* _ACTION ITEM_
Find the string "source" in the entries and copy each line that has it.

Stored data
-- Opening Marker --
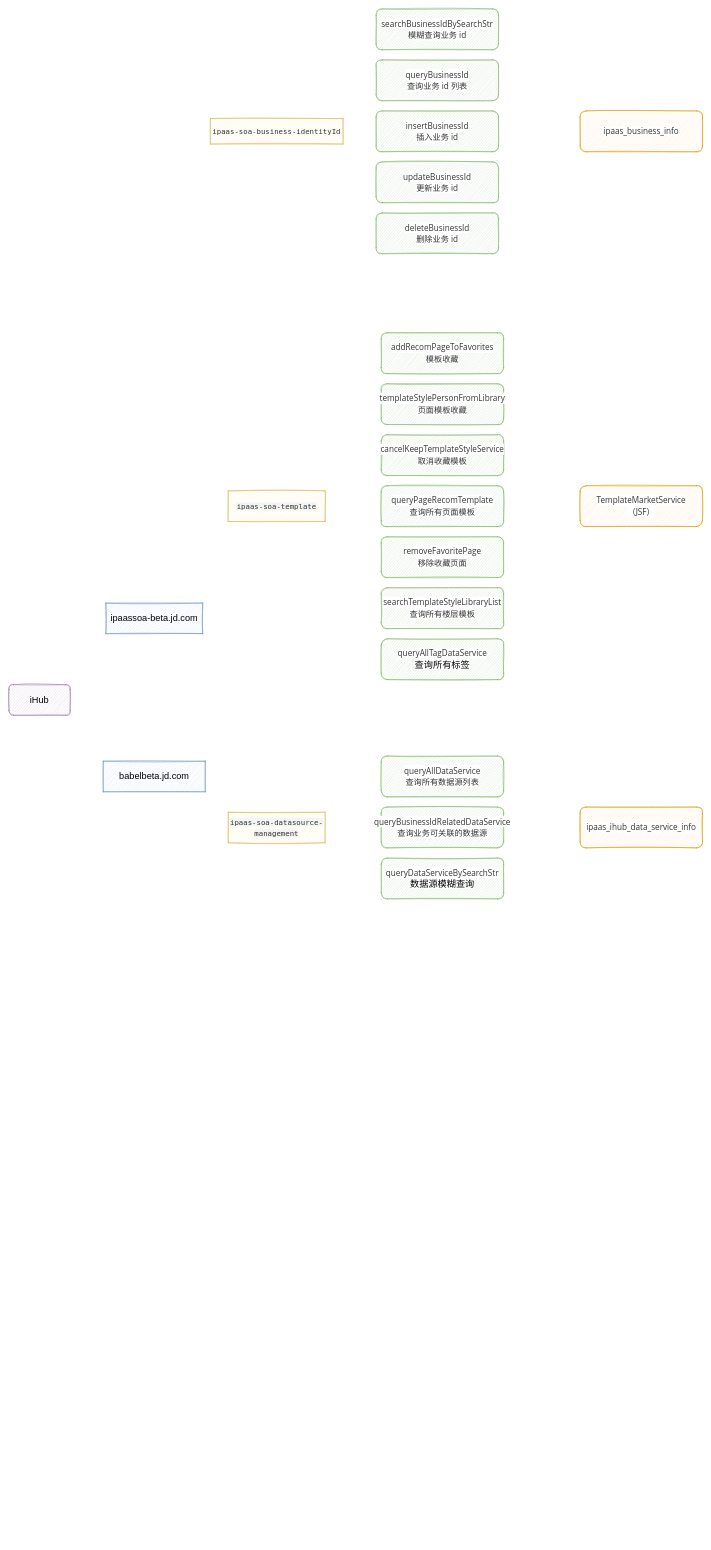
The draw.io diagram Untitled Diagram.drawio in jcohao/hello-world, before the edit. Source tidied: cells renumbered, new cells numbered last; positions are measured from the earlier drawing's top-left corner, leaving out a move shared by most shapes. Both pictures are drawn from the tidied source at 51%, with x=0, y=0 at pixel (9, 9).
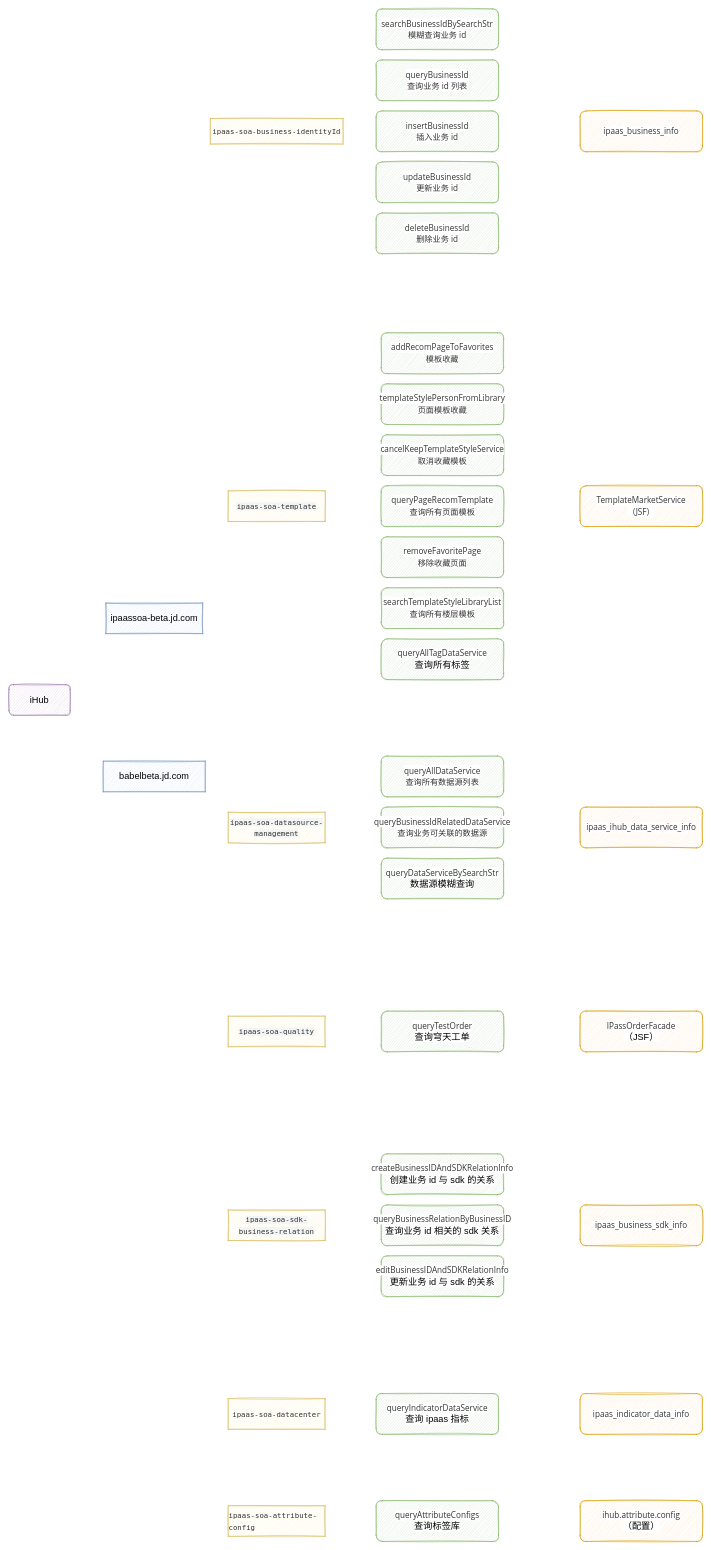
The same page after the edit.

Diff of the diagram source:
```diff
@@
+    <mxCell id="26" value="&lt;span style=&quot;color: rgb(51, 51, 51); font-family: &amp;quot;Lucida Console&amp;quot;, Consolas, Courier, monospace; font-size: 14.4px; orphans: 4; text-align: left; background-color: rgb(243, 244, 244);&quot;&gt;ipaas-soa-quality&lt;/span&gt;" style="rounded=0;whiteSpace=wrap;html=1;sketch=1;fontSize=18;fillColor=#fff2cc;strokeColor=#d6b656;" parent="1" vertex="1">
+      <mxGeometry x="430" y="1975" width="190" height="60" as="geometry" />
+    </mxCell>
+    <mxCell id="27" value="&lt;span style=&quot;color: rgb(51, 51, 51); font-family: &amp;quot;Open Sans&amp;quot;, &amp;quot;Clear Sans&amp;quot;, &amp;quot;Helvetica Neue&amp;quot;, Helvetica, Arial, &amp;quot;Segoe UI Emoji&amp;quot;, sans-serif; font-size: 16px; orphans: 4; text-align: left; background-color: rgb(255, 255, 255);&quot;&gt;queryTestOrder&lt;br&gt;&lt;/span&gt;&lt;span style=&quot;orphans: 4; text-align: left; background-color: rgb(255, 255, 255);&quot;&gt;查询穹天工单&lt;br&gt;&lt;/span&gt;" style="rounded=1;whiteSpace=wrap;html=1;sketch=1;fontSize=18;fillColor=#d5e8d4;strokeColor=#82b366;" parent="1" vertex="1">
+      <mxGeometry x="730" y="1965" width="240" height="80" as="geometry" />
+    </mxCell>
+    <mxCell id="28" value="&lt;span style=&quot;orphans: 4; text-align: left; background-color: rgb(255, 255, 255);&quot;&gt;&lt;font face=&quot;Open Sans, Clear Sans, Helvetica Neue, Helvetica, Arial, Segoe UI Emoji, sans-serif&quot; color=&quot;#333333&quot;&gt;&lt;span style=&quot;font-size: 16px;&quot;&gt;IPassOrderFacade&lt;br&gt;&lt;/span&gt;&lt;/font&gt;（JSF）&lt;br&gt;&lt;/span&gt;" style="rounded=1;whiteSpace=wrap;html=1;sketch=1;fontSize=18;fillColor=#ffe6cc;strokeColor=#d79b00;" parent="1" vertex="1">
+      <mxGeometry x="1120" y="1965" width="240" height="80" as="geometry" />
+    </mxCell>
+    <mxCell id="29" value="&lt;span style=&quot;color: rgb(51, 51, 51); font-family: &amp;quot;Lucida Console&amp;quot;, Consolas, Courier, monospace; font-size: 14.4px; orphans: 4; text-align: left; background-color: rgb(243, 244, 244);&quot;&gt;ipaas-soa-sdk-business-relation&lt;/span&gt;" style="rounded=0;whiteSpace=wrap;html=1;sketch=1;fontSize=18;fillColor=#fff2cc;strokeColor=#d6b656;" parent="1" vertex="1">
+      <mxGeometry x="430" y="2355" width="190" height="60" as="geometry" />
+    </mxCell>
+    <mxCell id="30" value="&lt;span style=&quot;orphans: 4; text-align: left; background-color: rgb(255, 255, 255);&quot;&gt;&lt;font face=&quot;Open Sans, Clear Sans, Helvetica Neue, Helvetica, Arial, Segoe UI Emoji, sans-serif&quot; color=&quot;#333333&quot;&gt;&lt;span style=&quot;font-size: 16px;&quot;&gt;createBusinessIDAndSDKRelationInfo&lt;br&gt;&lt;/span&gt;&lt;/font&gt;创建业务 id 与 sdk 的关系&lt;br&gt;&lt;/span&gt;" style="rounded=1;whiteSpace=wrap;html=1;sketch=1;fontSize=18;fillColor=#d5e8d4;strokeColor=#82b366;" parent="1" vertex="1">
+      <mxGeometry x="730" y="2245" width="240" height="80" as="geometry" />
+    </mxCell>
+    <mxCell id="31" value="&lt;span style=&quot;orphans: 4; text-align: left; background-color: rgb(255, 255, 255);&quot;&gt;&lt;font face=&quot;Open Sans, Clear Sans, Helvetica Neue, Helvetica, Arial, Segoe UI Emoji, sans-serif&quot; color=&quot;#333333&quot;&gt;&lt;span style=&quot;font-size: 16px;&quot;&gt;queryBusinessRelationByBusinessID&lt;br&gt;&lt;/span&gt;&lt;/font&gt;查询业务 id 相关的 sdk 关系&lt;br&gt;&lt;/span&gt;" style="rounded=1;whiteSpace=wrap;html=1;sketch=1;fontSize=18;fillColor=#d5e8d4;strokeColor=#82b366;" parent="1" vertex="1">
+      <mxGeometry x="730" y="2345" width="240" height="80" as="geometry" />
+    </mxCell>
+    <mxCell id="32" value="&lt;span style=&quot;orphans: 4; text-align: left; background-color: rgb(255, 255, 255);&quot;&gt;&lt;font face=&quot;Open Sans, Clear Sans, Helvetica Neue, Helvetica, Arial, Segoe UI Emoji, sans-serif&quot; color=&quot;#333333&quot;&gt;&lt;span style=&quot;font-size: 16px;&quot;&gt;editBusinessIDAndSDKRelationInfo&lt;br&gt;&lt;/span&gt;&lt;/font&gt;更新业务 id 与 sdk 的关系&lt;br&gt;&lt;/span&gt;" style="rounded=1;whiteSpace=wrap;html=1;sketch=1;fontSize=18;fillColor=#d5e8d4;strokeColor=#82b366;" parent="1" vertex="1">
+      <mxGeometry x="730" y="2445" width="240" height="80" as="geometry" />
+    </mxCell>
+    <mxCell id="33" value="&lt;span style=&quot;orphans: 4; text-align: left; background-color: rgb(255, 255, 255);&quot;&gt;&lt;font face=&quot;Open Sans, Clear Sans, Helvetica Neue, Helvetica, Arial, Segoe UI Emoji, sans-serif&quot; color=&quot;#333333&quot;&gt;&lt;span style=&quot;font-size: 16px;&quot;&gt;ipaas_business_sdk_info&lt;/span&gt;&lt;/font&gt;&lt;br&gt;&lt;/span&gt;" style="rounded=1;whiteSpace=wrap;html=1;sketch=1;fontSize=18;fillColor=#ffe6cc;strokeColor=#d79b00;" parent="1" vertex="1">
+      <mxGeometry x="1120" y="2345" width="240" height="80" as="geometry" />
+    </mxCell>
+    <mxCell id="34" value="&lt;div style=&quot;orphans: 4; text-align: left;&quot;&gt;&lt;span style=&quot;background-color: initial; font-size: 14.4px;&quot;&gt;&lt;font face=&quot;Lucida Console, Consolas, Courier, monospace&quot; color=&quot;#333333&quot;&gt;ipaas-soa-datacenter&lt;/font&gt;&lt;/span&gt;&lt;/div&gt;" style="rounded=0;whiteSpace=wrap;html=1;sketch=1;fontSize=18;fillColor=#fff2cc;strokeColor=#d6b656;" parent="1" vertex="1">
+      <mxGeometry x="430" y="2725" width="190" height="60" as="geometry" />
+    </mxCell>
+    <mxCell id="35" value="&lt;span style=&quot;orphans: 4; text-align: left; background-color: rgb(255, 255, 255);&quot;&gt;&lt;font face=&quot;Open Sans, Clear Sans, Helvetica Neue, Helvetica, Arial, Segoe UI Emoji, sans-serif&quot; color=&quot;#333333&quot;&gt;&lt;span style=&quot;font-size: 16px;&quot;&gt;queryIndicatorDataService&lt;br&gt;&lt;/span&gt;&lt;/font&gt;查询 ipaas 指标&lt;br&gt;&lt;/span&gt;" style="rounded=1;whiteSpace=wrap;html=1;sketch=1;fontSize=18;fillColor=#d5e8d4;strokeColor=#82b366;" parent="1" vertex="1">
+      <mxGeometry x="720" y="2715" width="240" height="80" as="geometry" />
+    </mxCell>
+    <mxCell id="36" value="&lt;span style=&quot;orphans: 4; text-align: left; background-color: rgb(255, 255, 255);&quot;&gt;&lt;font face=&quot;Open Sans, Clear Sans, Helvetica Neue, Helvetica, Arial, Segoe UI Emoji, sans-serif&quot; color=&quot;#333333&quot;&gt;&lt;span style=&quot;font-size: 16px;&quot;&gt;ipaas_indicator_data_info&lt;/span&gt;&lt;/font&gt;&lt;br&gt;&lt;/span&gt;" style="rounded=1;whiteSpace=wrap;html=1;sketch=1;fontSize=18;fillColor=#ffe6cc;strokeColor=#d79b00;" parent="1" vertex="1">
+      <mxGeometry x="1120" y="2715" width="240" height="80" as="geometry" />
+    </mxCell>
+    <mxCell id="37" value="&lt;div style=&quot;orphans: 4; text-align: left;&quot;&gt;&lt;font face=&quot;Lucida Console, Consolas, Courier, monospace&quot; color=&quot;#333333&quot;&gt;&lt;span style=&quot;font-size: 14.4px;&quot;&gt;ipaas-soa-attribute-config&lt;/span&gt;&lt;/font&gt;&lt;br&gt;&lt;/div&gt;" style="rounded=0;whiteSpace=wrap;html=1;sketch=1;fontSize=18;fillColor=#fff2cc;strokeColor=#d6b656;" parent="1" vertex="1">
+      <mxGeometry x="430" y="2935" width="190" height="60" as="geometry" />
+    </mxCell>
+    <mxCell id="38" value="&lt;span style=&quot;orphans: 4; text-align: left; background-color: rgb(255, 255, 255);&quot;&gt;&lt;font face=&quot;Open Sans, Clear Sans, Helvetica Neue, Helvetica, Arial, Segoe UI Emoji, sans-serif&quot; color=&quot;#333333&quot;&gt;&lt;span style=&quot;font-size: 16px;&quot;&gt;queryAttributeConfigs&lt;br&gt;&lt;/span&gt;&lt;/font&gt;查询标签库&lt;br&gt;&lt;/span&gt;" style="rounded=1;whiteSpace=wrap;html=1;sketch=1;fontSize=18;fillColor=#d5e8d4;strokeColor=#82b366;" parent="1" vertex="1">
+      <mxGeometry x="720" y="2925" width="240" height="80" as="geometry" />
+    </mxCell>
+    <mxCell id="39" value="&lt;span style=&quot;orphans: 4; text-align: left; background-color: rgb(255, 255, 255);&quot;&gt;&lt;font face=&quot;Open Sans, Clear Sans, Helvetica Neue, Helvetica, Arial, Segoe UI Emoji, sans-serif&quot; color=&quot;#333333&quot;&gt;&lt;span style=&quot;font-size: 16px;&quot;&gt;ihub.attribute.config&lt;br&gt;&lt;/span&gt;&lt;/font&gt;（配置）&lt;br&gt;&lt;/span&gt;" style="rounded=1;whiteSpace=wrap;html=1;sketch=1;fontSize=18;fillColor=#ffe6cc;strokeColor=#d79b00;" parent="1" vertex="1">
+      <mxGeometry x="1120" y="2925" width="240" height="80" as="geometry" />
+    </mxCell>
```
-- Closing Marker --
* _SOLUTION TO THIS PROBLEM_
The draw.io diagram Untitled Diagram.drawio in jcohao/hello-world, before the edit. Source tidied: cells renumbered, new cells numbered last; positions are measured from the earlier drawing's top-left corner, leaving out a move shared by most shapes. Both pictures are drawn from the tidied source at 51%, with x=0, y=0 at pixel (9, 9).
Diff of the diagram source:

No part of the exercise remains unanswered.